◆ The task
Search the listing below for the string "DiffDetectors" and copy every line where it occurs.

┌──

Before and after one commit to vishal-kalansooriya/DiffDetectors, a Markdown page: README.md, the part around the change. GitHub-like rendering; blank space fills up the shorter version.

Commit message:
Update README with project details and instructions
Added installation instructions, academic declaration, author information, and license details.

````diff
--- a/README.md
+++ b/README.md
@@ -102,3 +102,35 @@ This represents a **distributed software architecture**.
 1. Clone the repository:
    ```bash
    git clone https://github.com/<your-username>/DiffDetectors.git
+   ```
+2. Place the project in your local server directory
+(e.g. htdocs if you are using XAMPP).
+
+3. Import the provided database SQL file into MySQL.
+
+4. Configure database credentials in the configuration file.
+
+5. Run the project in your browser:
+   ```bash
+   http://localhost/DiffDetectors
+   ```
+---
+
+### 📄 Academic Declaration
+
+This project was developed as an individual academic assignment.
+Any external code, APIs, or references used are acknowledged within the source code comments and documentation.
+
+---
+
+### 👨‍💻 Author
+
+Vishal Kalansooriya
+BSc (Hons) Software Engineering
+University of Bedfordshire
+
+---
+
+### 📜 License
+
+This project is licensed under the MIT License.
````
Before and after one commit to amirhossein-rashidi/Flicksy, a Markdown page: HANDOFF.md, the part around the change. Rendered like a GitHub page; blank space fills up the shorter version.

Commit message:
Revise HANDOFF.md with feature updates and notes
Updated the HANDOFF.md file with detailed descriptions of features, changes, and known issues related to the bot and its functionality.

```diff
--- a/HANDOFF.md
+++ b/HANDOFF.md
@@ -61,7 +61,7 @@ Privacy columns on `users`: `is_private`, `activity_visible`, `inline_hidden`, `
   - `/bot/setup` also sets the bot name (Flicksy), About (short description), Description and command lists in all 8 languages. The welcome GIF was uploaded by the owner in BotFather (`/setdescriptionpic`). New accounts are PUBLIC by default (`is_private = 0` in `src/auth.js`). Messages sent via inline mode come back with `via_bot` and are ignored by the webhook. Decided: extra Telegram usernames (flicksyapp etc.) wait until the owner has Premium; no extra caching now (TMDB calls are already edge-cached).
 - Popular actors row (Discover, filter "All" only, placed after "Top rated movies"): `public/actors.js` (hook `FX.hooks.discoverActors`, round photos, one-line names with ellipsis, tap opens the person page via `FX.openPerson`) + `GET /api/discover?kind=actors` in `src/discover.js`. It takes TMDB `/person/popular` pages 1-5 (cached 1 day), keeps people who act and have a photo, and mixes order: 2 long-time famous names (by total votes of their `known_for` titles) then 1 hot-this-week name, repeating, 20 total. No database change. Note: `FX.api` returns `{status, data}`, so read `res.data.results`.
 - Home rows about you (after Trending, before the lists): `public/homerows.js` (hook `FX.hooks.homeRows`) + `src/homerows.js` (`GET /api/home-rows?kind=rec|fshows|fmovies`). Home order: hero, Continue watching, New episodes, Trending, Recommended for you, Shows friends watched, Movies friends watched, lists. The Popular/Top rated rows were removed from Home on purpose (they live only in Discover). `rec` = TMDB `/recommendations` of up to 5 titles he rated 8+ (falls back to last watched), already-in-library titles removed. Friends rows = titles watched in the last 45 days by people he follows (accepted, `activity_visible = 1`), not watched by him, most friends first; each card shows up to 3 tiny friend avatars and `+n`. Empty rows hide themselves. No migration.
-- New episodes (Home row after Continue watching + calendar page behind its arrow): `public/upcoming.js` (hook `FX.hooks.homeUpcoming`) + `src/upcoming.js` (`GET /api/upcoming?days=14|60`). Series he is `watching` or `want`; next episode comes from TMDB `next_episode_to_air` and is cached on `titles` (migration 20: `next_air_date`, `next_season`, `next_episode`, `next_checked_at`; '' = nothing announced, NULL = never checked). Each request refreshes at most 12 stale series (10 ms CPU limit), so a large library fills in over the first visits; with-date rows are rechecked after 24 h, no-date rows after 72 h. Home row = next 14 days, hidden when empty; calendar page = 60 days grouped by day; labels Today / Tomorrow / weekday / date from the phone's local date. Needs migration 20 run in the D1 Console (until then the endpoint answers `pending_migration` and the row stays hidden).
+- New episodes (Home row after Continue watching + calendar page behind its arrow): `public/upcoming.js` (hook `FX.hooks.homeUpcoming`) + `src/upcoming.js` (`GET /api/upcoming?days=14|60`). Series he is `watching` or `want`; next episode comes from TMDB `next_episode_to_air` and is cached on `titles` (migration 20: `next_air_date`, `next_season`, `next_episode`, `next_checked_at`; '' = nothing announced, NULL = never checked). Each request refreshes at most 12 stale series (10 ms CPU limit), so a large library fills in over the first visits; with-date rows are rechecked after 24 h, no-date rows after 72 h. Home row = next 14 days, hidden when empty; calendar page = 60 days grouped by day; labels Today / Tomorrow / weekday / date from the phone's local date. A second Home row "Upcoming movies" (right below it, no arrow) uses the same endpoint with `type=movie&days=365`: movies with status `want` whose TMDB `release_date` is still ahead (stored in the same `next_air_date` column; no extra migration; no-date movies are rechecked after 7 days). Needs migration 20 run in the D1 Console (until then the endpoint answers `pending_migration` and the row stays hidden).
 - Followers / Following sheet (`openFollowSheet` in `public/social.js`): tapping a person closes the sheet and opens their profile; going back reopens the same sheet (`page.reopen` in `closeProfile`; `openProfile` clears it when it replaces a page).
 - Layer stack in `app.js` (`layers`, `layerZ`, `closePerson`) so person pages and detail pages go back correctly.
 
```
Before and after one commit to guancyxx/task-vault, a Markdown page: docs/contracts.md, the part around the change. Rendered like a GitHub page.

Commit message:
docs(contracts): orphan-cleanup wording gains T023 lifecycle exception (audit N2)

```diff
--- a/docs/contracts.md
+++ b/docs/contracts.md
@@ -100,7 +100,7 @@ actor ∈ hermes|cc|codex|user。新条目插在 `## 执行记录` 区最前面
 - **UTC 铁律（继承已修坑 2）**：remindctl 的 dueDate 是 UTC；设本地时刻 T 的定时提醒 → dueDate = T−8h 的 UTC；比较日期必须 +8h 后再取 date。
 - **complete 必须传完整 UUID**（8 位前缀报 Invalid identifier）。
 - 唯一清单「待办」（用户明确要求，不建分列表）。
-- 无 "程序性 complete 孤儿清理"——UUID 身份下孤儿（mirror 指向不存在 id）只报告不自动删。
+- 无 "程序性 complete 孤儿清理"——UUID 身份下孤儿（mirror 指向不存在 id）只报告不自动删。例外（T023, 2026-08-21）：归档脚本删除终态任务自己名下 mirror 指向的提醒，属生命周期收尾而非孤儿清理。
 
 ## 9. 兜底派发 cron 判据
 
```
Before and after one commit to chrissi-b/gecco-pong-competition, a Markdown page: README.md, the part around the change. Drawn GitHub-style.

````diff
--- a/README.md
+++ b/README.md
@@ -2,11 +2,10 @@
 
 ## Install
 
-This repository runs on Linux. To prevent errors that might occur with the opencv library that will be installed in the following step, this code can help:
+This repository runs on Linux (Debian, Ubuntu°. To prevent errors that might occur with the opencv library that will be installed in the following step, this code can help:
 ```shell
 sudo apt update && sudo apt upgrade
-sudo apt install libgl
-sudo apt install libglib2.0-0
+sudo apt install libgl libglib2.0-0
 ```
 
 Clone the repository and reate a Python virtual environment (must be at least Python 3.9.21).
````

└──

◆ Answer to this exercise
Before and after one commit to vishal-kalansooriya/DiffDetectors, a Markdown page: README.md, the part around the change. GitHub-like rendering; blank space fills up the shorter version.
    git clone https://github.com/<your-username>/DiffDetectors.git
+   http://localhost/DiffDetectors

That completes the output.